Q&A With Derek Scissors on China's Economy
Driven by a near obsession with economic growth, Beijing has extended the state’s reach into the economy. Instead of urging the Chinese government to resume extensive market reforms, Washington should encourage it to focus on a narrow range of feasible measures.
Marc Richards: What hope does China have of becoming the global economic superpower, replacing the dominant role played by the United States? Is such a scenario inevitable, impossible, or neither? And will it depend on internal decisions the regime in Beijing takes or does not take?
A: You have half of it -- China's ascendance is neither inevitable nor impossible, and it will depend on policy choices. There is an obvious need for efficiency in China's use of natural resources, where water may become more important than energy. China will also increasingly need an efficient labor market. Demographic changes are going to first reduce labor force growth, then eventually cause an outright contraction. The other half of the story is U.S. domestic policy, but I'll stay on the western side of the Pacific.
Kazushi Minami: Although Beijing still controls the exchange rate of the renminbi, it has been slowly revaluing its currency since 2005. It seems that in the long run Beijing is shifting its currency policy to a free exchange rate. (The pace of its reform is slow because of the fear that a rapid economic reform could cause a collapse of the economy, as in the Soviet Union or Thailand.) Does this mean there is a possibility that Beijing will stop purchasing U.S. bonds in the near future?
Linda Morse: Where would China invest its money if not in U.S. Treasury bills and other U.S. investments?
A: The only place for China to invest the sums it is currently accumulating is the U.S. bond market. No other country and no other asset market can absorb $400 billion annually -- not gold, not oil, not European stocks, nothing. Unless China's current account surplus unexpectedly and dramatically falls later this year or next, it will continue to be a massive buyer of U.S. bonds.
I see very little exchange rate liberalization. The renminbi has been more, not less, tightly pegged to the dollar over the past year. That tightening began in June 2008 and thus predates the Lehman Brothers collapse.
Andrew De Stefano: Has the economic downturn caused Beijing to rethink its market liberalization policies?
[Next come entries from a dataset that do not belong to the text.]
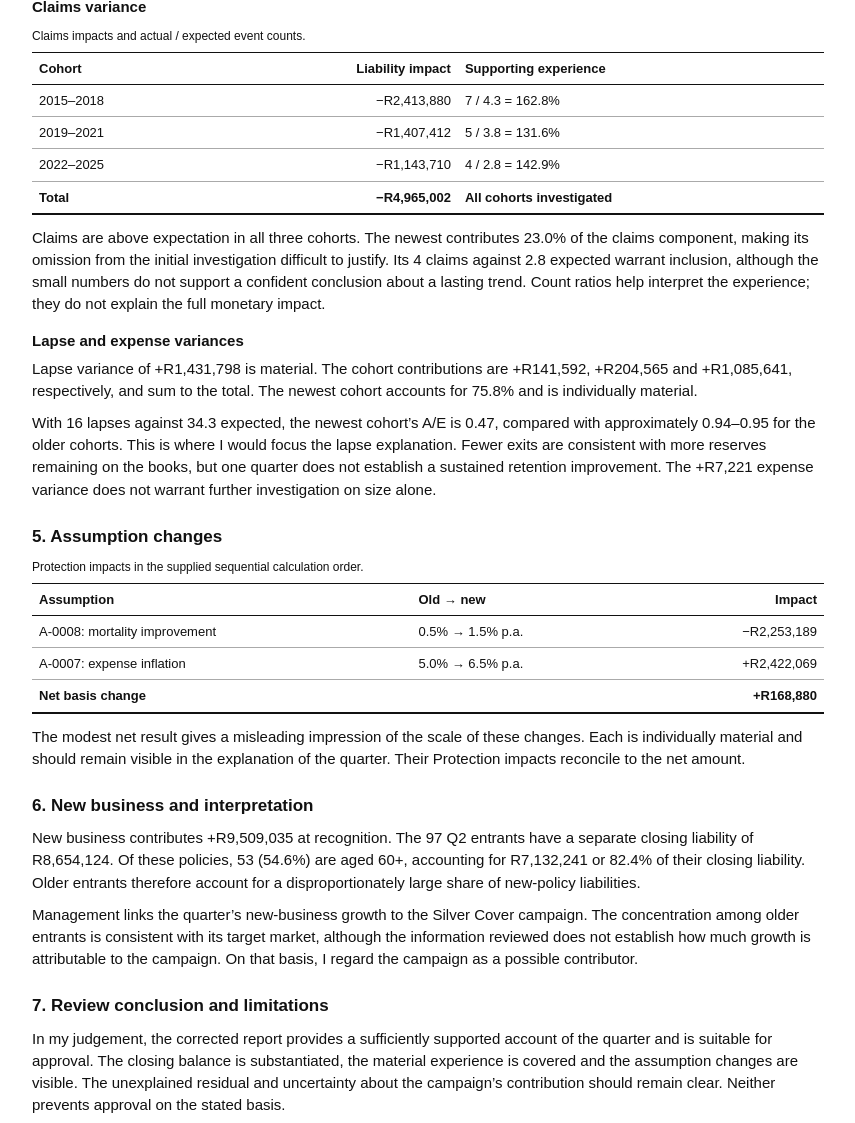
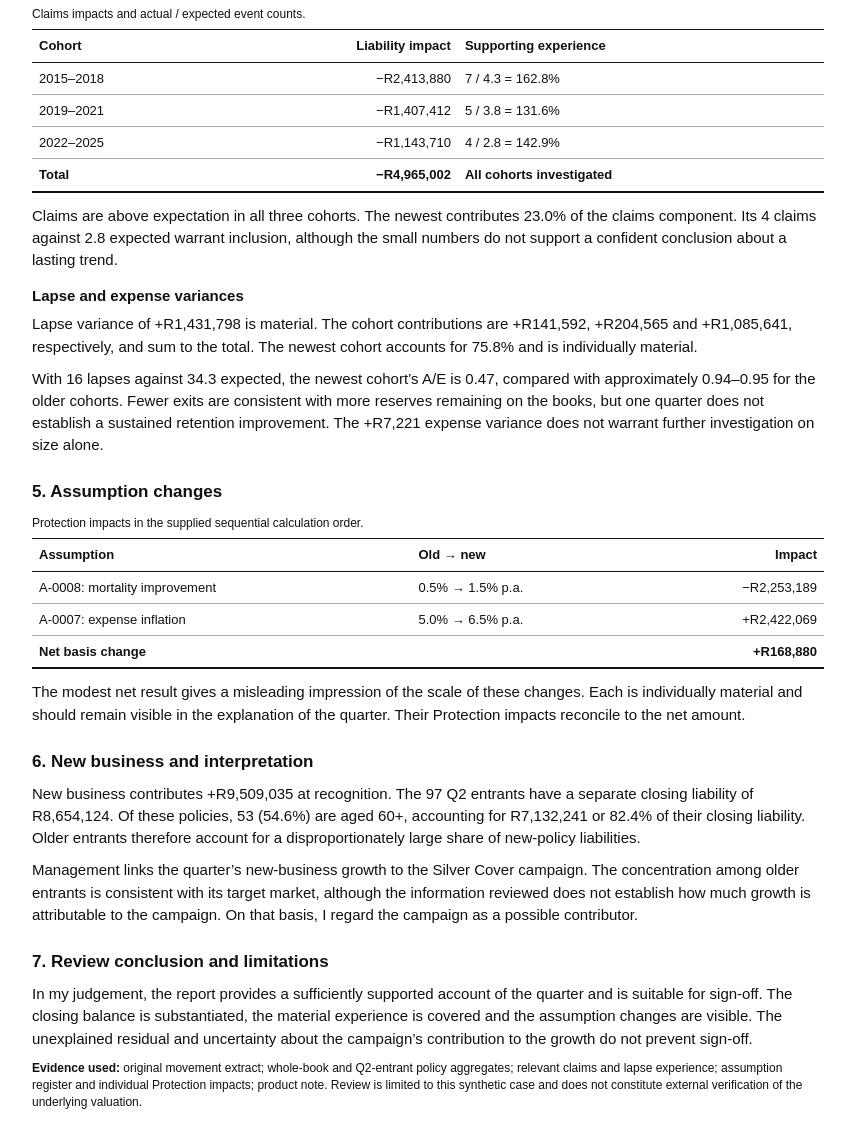
Before and after one commit to nikothomadakis/assa-workshop-new, a plain HTML site: page reports/02-HAF-approved-reference.html in a window 1280 px wide. Shown: the part 1677-2800 px from the top of the page, without its empty margins (212-1067 px from the left). Drawn offline with Linux system fonts and the light colour scheme.

Commit message:
Apply final wording revisions to human reference report

```diff
--- a/reports/02-HAF-approved-reference.html
+++ b/reports/02-HAF-approved-reference.html
@@ -54,17 +54,17 @@ a { color: #111; }
 <section><h2>2. Basis of review</h2><div class="basis">
 <p><strong>Current materiality:</strong> an absolute component is material when it exceeds <strong>10% of absolute net movement OR 1% of opening liability</strong>. Using the corrected balances, the thresholds are <strong>R756,038.30 and R974,499.36</strong>. Exceeding either is sufficient; comparisons are strictly greater-than.</p>
 <p><strong>Residual tolerance:</strong> 0.5% of opening liability, or <strong>R487,249.68</strong>. This is not a tolerance for disagreements between sources reporting the same balance.</p></div>
-<p>I have applied the current standard rather than the older investigation thresholds. Expected change remains a baseline. The accompanying <a href="03-human-review-framework.html">human review framework</a> explains the basis for deciding where further evidence is needed and when the findings are sufficient.</p></section>
+<p>I have applied the current standard rather than the older investigation thresholds. The accompanying <a href="03-human-review-framework.html">human review framework</a> explains the basis for deciding where further evidence is needed and when the findings are sufficient.</p></section>
 <section><h2>3. Liability movement reconciliation</h2>
 <p>Before relying on the closing balance, I compared the movement summary with policy liabilities for the same date and whole Protection population. The policy totals provide the stronger basis under the agreed review requirements.</p><table><caption>Closing liability at 30 June 2025; whole Protection population.</caption><thead><tr><th scope="col">Evidence</th><th scope="col" class="num">Closing liability</th></tr></thead><tbody><tr><td>Policy records · 2015–2018</td><td class="num">R29,942,963</td></tr><tr><td>Policy records · 2019–2021</td><td class="num">R32,894,820</td></tr><tr><td>Policy records · 2022–2025</td><td class="num">R42,172,536</td></tr><tr class="total"><td>Policy total — all cohorts</td><td class="num">R105,010,319</td></tr><tr><td>Movement extract — reported whole-book total</td><td class="num">R105,260,319</td></tr><tr class="total"><td>Summary overstatement</td><td class="num">R250,000</td></tr></tbody></table>
-<p>The R250,000 difference requires correction even though it is below the materiality thresholds: these sources purport to measure the same balance. I have used the policy-supported total for reporting. This resolves the report figure; the discrepancy in the source summary should be addressed separately.</p><table><caption>Liability movement reconciliation after correction of the closing balance.</caption><thead><tr><th scope="col">Item</th><th scope="col" class="num">Amount</th></tr></thead><tbody><tr><td>Opening liability</td><td class="num">R97,449,936</td></tr><tr><td>Expected change</td><td class="num">+R1,228,190</td></tr><tr><td>Claims variance</td><td class="num">−R4,965,002</td></tr><tr><td>Lapse variance</td><td class="num">+R1,431,798</td></tr><tr><td>Expense variance</td><td class="num">+R7,221</td></tr><tr><td>Basis changes, net</td><td class="num">+R168,880</td></tr><tr><td>New business</td><td class="num">+R9,509,035</td></tr><tr><td>Residual</td><td class="num">+R180,261</td></tr><tr class=total><td>Closing liability</td><td class="num">R105,010,319</td></tr></tbody></table>
+<p>The R250,000 difference requires correction even though it is below the materiality thresholds. It is important to understand why these discrepancies have occurred. I have used the policy-supported total for reporting. This resolves the report figure; the discrepancy in the source summary should be addressed separately.</p><table><caption>Liability movement reconciliation after correction of the closing balance.</caption><thead><tr><th scope="col">Item</th><th scope="col" class="num">Amount</th></tr></thead><tbody><tr><td>Opening liability</td><td class="num">R97,449,936</td></tr><tr><td>Expected change</td><td class="num">+R1,228,190</td></tr><tr><td>Claims variance</td><td class="num">−R4,965,002</td></tr><tr><td>Lapse variance</td><td class="num">+R1,431,798</td></tr><tr><td>Expense variance</td><td class="num">+R7,221</td></tr><tr><td>Basis changes, net</td><td class="num">+R168,880</td></tr><tr><td>New business</td><td class="num">+R9,509,035</td></tr><tr><td>Residual</td><td class="num">+R180,261</td></tr><tr class=total><td>Closing liability</td><td class="num">R105,010,319</td></tr></tbody></table>
 <p class="calculation">Opening plus signed components = R104,830,058. Corrected closing less this amount = +R180,261 (0.18% of opening).</p>
 <p>The correction reduces closing liability, net movement and residual by R250,000 each. The original R430,261 residual was also within tolerance. I accept the remaining R180,261 as an unexplained residual under the agreed tolerance; I would not assign it a business explanation without evidence.</p></section>
 <section><h2>4. Experience findings</h2><h3>Claims variance</h3><table><caption>Claims impacts and actual / expected event counts.</caption><thead><tr><th scope="col">Cohort</th><th scope="col" class="num">Liability impact</th><th scope="col">Supporting experience</th></tr></thead><tbody><tr><td>2015–2018</td><td class="num">−R2,413,880</td><td>7 / 4.3 = 162.8%</td></tr><tr><td>2019–2021</td><td class="num">−R1,407,412</td><td>5 / 3.8 = 131.6%</td></tr><tr><td>2022–2025</td><td class="num">−R1,143,710</td><td>4 / 2.8 = 142.9%</td></tr><tr class="total"><td>Total</td><td class="num">−R4,965,002</td><td>All cohorts investigated</td></tr></tbody></table>
-<p>Claims are above expectation in all three cohorts. The newest contributes 23.0% of the claims component, making its omission from the initial investigation difficult to justify. Its 4 claims against 2.8 expected warrant inclusion, although the small numbers do not support a confident conclusion about a lasting trend. Count ratios help interpret the experience; they do not explain the full monetary impact.</p>
+<p>Claims are above expectation in all three cohorts. The newest contributes 23.0% of the claims component. Its 4 claims against 2.8 expected warrant inclusion, although the small numbers do not support a confident conclusion about a lasting trend.</p>
 <h3>Lapse and expense variances</h3>
 <p>Lapse variance of +R1,431,798 is material. The cohort contributions are +R141,592, +R204,565 and +R1,085,641, respectively, and sum to the total. The newest cohort accounts for 75.8% and is individually material.</p>
-<p>With 16 lapses against 34.3 expected, the newest cohort’s A/E is 0.47, compared with approximately 0.94–0.95 for the older cohorts. This is where I would focus the lapse explanation. Fewer exits are consistent with more reserves remaining on the books, but one quarter does not establish a sustained retention improvement. The +R7,221 expense variance does not warrant further investigation on size alone.</p></section>
+<p>With 16 lapses against 34.3 expected, the newest cohort’s A/E is 0.47, compared with approximately 0.94–0.95 for the older cohorts. Fewer exits are consistent with more reserves remaining on the books, but one quarter does not establish a sustained retention improvement. The +R7,221 expense variance does not warrant further investigation on size alone.</p></section>
 <section><h2>5. Assumption changes</h2>
 <table><caption>Protection impacts in the supplied sequential calculation order.</caption><thead><tr><th scope="col">Assumption</th><th scope="col">Old → new</th><th scope="col" class="num">Impact</th></tr></thead><tbody>
 <tr><td>A-0008: mortality improvement</td><td>0.5% → 1.5% p.a.</td><td class="num">−R2,253,189</td></tr>
@@ -75,7 +75,7 @@ a { color: #111; }
 <p>New business contributes +R9,509,035 at recognition. The 97 Q2 entrants have a separate closing liability of R8,654,124. Of these policies, 53 (54.6%) are aged 60+, accounting for R7,132,241 or 82.4% of their closing liability. Older entrants therefore account for a disproportionately large share of new-policy liabilities.</p>
 <p>Management links the quarter’s new-business growth to the Silver Cover campaign. The concentration among older entrants is consistent with its target market, although the information reviewed does not establish how much growth is attributable to the campaign. On that basis, I regard the campaign as a possible contributor.</p></section>
 <section><h2>7. Review conclusion and limitations</h2>
-<p>In my judgement, the corrected report provides a sufficiently supported account of the quarter and is suitable for approval. The closing balance is substantiated, the material experience is covered and the assumption changes are visible. The unexplained residual and uncertainty about the campaign’s contribution should remain clear. Neither prevents approval on the stated basis.</p>
+<p>In my judgement, the report provides a sufficiently supported account of the quarter and is suitable for sign-off. The closing balance is substantiated, the material experience is covered and the assumption changes are visible. The unexplained residual and uncertainty about the campaign’s contribution to the growth do not prevent sign-off.</p>
 <p class="note"><strong>Evidence used:</strong> original movement extract; whole-book and Q2-entrant policy aggregates; relevant claims and lapse experience; assumption register and individual Protection impacts; product note. Review is limited to this synthetic case and does not constitute external verification of the underlying valuation.</p></section>
 <footer><p>Supplied synthetic workshop case · Fixed example for comparison.</p>
 <p>Illustrative human-prepared, HAF-approved reference for this exercise; the approval status is simulated, not an actual professional sign-off.</p></footer></main></body></html>
```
If yes, is China merely slowing down the introduction of new reforms, or is it also scaling back previously enacted free-market policies?